  9. 9. Choice of invertebrate taxa for oral presentations, Dec 2 (Dr. Gross will do the stony corals) <ul><ul><li>Phylum Cnidaria, class Anthozoa, soft corals </li></ul></ul><ul><ul><li>Phylum Mollusca, class Gastropoda </li></ul></ul><ul><ul><li>Phylum Mollusca, class Bivalva </li></ul></ul><ul><ul><li>Phylum Annelida, class Polychaeta </li></ul></ul><ul><ul><li>Phylum Arthropoda (arthropods), class Crustacea, shrimps </li></ul></ul><ul><ul><li>Phylum Arthropoda (arthropods), class Crustacea, crabs </li></ul></ul><ul><ul><li>Phylum Echinodermata, classes Asteroidea, sea stars, Ophiuroidea, brittle stars, Echinoidea, sea urchins, sand dollars, and Holothuroidea, sea cucumbers </li></ul></ul>

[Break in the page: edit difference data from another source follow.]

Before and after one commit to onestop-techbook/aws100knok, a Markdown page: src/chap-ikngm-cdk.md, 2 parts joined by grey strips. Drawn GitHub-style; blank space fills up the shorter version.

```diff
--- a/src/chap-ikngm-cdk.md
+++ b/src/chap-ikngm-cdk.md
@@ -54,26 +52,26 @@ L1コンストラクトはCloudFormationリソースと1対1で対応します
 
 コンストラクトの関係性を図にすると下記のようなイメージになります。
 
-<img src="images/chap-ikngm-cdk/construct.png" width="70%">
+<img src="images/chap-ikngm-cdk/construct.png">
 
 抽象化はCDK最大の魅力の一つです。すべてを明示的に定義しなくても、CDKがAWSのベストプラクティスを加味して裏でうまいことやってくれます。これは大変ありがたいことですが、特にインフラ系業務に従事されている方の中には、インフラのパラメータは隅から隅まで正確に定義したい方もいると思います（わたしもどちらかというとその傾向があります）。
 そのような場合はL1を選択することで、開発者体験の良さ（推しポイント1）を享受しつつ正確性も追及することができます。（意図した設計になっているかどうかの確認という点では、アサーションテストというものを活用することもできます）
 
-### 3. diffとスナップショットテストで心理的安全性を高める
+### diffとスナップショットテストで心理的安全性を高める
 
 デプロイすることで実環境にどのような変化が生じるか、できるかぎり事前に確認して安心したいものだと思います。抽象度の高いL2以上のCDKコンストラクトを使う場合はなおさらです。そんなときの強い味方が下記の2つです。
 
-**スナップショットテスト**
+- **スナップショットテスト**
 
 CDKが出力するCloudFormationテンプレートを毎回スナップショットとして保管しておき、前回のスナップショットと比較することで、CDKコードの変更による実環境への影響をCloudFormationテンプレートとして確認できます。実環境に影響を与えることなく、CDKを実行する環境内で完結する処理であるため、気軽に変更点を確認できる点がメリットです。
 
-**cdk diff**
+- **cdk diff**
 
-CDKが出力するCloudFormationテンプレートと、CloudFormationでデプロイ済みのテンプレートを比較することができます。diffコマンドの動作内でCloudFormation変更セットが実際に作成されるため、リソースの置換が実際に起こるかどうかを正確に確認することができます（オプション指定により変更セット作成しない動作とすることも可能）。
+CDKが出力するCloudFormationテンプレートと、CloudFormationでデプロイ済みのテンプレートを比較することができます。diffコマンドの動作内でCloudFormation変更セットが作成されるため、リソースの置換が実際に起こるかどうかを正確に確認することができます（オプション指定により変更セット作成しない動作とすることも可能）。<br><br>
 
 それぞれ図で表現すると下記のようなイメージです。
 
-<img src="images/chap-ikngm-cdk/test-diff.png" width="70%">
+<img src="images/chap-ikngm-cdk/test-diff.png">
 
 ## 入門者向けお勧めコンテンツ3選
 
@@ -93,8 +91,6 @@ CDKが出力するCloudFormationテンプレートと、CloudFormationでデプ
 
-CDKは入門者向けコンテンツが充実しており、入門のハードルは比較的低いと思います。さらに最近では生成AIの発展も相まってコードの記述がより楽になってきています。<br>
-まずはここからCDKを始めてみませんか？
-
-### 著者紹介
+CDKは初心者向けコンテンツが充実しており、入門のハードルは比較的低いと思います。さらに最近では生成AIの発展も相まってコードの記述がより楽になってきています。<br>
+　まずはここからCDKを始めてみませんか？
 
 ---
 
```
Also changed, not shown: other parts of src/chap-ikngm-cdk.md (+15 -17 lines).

  10. 10. Choice of fish groups for oral presentations, Dec 2 <ul><ul><li>Disk and oval-shaped fishes: butterflyfishes, angelfishes, and surgeonfishes </li></ul></ul><ul><ul><li>Silvery fishes: jacks, mackerals, needlefishes, barracudas, porgies, mojarras. </li></ul></ul><ul><ul><li>Fishes with sloping heads and tapered bodies: grunts and snappers </li></ul></ul><ul><ul><li>Small oval-shaped fishes: damselfishes, hamlets, sea basses </li></ul></ul><ul><ul><li>Fishes with heavy bodies and large lips: groupers, sea basses, basslets, soapfishes </li></ul></ul><ul><ul><li>Fishes with pectoral fins and obvious scales: parrotfishes, wrasses, hogfishes, razorfishes. </li></ul></ul><ul><ul><li>Reddish fish with big eyes: squirrelfishes, bigeyes, cardinalfishes. </li></ul></ul><ul><ul><li>Small, elongated bottom dwellers: gobies, blennies, jawfishes, dragonets </li></ul></ul><ul><ul><li>Odd-shaped bottom dwellers: flounders, batfishes, toadfishes, scorpionfishes. </li></ul></ul><ul><ul><li>Odd-shaped swimmers: puffers, boxfishes, triggerfishes, filefishes, drums, and croakers. </li></ul></ul><ul><ul><li>Eels: Morays, conger eels, snake eels </li></ul></ul><ul><ul><li>Sharks and rays: carpet sharks, hammerhead sharks, pointed-nose sharks, rays, and skates. </li></ul></ul>
  11. 11. Guide for content of 10-minute presentation on Dec 2 <ul><li>How your group of animals is different from other groups, in terms of biology, habitat, appearance, etc. </li></ul><ul><li>Major sub-categories (e.g. orders or families) within the group and how these differ from one another; photographs or drawings of typical members of each sub-group; ways to distinguish. </li></ul><ul><li>Habitats occupied </li></ul><ul><li>What they feeds on and how they feed </li></ul><ul><li>Interesting biological facts. </li></ul><ul><li>Please hand in a printout of your presentation. This will count as 20% of your grade in the course. </li></ul>